Waste heat to Electricity
Thermoelectric devices have recently raised interest as a compelling solution for electricity generation by harvesting heat dissipated from heating systems, automotive engines, power plants, solar farms, and smartphone devices. In thermoelectric generators (TEGs), p- and n-type thermoelectric materials are sandwiched between two metallic junctions. When a temperature gradient is applied between the two junctions, charge carriers diffuse from the hot to the cold junction, thereby generating electrical current and voltage. In our OMEGA lab, we are developing p- and n-type organic and hybrid organic/inorganic thermoelectric materials that are compatible with low-cost scalable processes such as printing and coating methods. We aim to realize high performance and low-temperature processed thermoelectric organic and perovskite materials by comprehensively understanding the material characteristics and materials design.

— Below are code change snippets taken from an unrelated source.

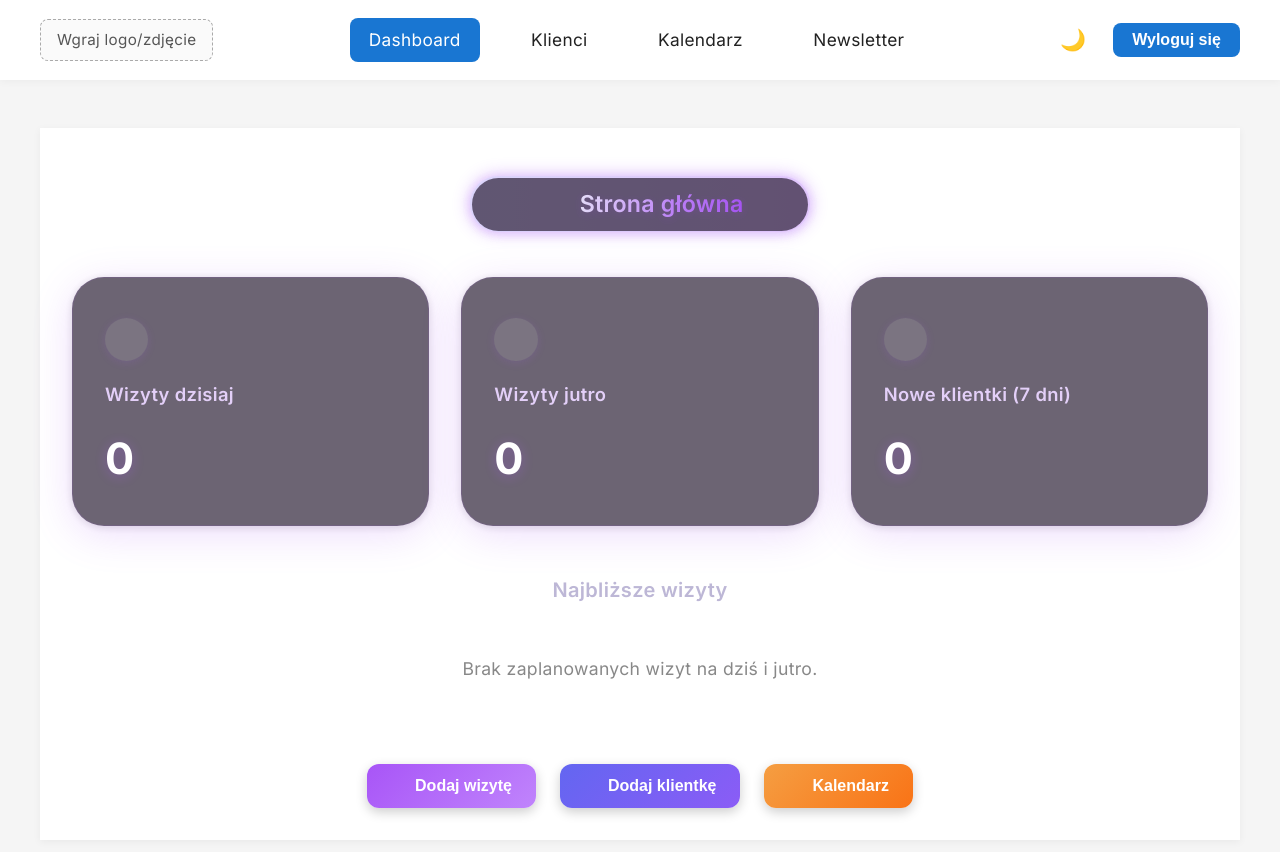
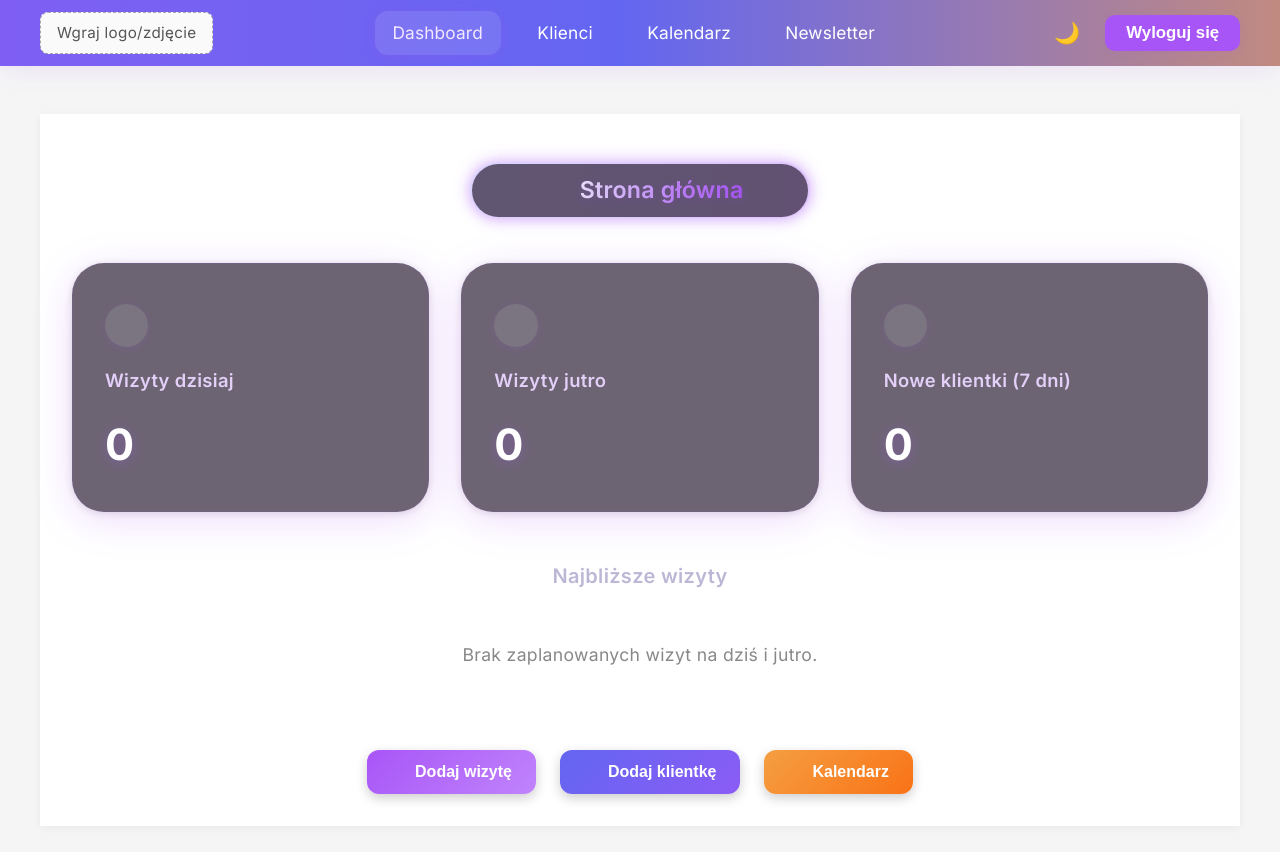
Before and after one commit to radoslaw9021/kosmetolodzy1_app, a React (Create React App) app in the folder src/: page /dashboard in a window 1280 px wide. Shown: the top 852 px of the page. Built offline with nearby package versions, Linux system fonts and the light colour scheme; some icons are missing; the HTML template or start-up script is replaced by a standard one.

Commit message:
Gradientowy, animowany pasek nawigacji: nowoczesny navbar, podświetlane przyciski, spójność z dashboardem

```diff
--- a/src/index.css
+++ b/src/index.css
@@ -799,37 +799,39 @@ body.theme-dark {
   color: var(--text-strong);
 }
 
-/* --- HEADER --- */
+/* --- Gradientowy navbar z animacją --- */
 .main-navbar {
-  width: 100%;
+  background: linear-gradient(90deg, #a855f7 0%, #6366f1 60%, #f59e42 100%);
+  background-size: 200% 200%;
+  animation: navbar-gradient 8s ease-in-out infinite;
+  box-shadow: 0 2px 24px 0 #a855f722;
+  border-bottom: none;
+  padding: 0.7rem 2.5rem;
   display: flex;
   align-items: center;
   justify-content: space-between;
-  padding: 0 2.5rem;
-  background: var(--bg-card, #fff);
-  box-shadow: 0 2px 8px rgba(0,0,0,0.04);
-  min-height: 80px;
-  position: sticky;
-  top: 0;
+  position: relative;
   z-index: 10;
 }
+@keyframes navbar-gradient {
+  0% { background-position: 0% 50%; }
+  50% { background-position: 100% 50%; }
+  100% { background-position: 0% 50%; }
+}
 
-.navbar-left {
+.navbar-left, .navbar-right {
   display: flex;
   align-items: center;
-  gap: 1.5rem;
+  gap: 1.1rem;
 }
 
 .navbar-logo {
-  height: 56px;
-  width: 56px;
-  object-fit: contain;
+  height: 38px;
+  width: 38px;
+  border-radius: 12px;
+  object-fit: cover;
   background: #fff;
-  border-radius: 12px;
-  box-shadow: 0 2px 8px rgba(0,0,0,0.08);
-  padding: 4px;
-  display: block;
-  transition: box-shadow 0.2s;
+  box-shadow: 0 2px 8px #a855f722;
 }
 
 .navbar-logo-upload {
@@ -845,59 +847,57 @@ body.theme-dark {
 
 .navbar-menu {
   display: flex;
-  gap: 2rem;
-  flex: 1;
-  justify-content: center;
-  align-items: center;
+  gap: 1.2rem;
 }
 
 .nav-link {
-  color: var(--text-main, #222);
+  color: #fff;
+  font-weight: 500;
+  padding: 0.5rem 1.1rem;
+  border-radius: 0.8rem;
+  transition: background 0.2s, color 0.2s, box-shadow 0.2s;
+  position: relative;
   text-decoration: none;
-  font-weight: 500;
   font-size: 1.08rem;
-  padding: 0.5rem 1.2rem;
-  border-radius: 8px;
-  transition: background 0.18s, color 0.18s;
-}
-.nav-link.active, .nav-link:hover {
-  background: var(--text-strong, #1976d2);
-  color: #fff;
+  letter-spacing: 0.01em;
 }
 
-.navbar-right {
-  display: flex;
-  align-items: center;
-  gap: 1.2rem;
+.nav-link:hover, .nav-link.active {
+  background: rgba(255,255,255,0.10);
+  color: #f3e8ff;
+  box-shadow: 0 2px 12px #a855f733;
 }
 
 .user-info {
+  color: #fff;
   font-size: 1rem;
-  color: var(--text-main, #222);
-  margin-right: 0.5rem;
+  margin-right: 1.1rem;
   display: flex;
   align-items: center;
-  gap: 0.4rem;
+  gap: 0.3rem;
 }
 .user-role {
-  font-size: 0.92em;
-  color: var(--text-muted, #666);
+  font-size: 0.95em;
+  color: #c084fc;
   margin-left: 0.3em;
 }
 
 .btn-primary {
-  background: var(--text-strong, #1976d2);
+  background: #a855f7;
   color: #fff;
+  font-weight: 600;
+  font-size: 1.05rem;
   border: none;
-  padding: 0.5rem 1.2rem;
-  border-radius: 8px;
-  font-weight: 600;
-  font-size: 1rem;
+  border-radius: 10px;
+  padding: 0.5rem 1.3rem;
+  box-shadow: 0 2px 8px rgba(168, 85, 247, 0.10);
   cursor: pointer;
-  transition: background 0.18s;
+  transition: background 0.2s, box-shadow 0.2s, transform 0.2s;
 }
 .btn-primary:hover {
-  background: #1250a3;
+  background: #9333ea;
+  box-shadow: 0 8px 32px rgba(168, 85, 247, 0.18);
+  transform: translateY(-2px) scale(1.04);
 }
 
 .dashboard-bg {
```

Development of efficient and versatile organic thermoelectrics using organic semiconducting/conducting materials with novel functionality, such as extremely deformable/stretchable and self-healable/recyclable polymers and small molecules. Based on these materials, we are demonstrating wearable and skin-attachable thermoelectric devices via high-throughput printing techniques including doctor-blade, ink-jet and 3D printing.
The versatile nature of hybrid halide perovskites have already resulted in a multitude of applications apart from photovoltaics. The ultralow thermal conductivity and high seebeck coefficient of these hybrids makes them suitable candidate for future thermoelectrics. Our focus in this project is to explore the thermal transport properties of these hybrids for efficient thermal management and device applications.
In order for thermoelectric materials to be readily available in the market, there are several challenges to overcome. In the OMEGA Lab we are focusing on understanding the electronic and mechanical properties of thermoelectric materials in order to improve performance and process-ability for large area applications. In addition we are exploring the effects of doping as well as the use of different systems to improve the stability of the materials under different stress conditions. Lastly, we aim to make the materials suitable for deposition with high throughput techniques such as inkjet or 3D printing.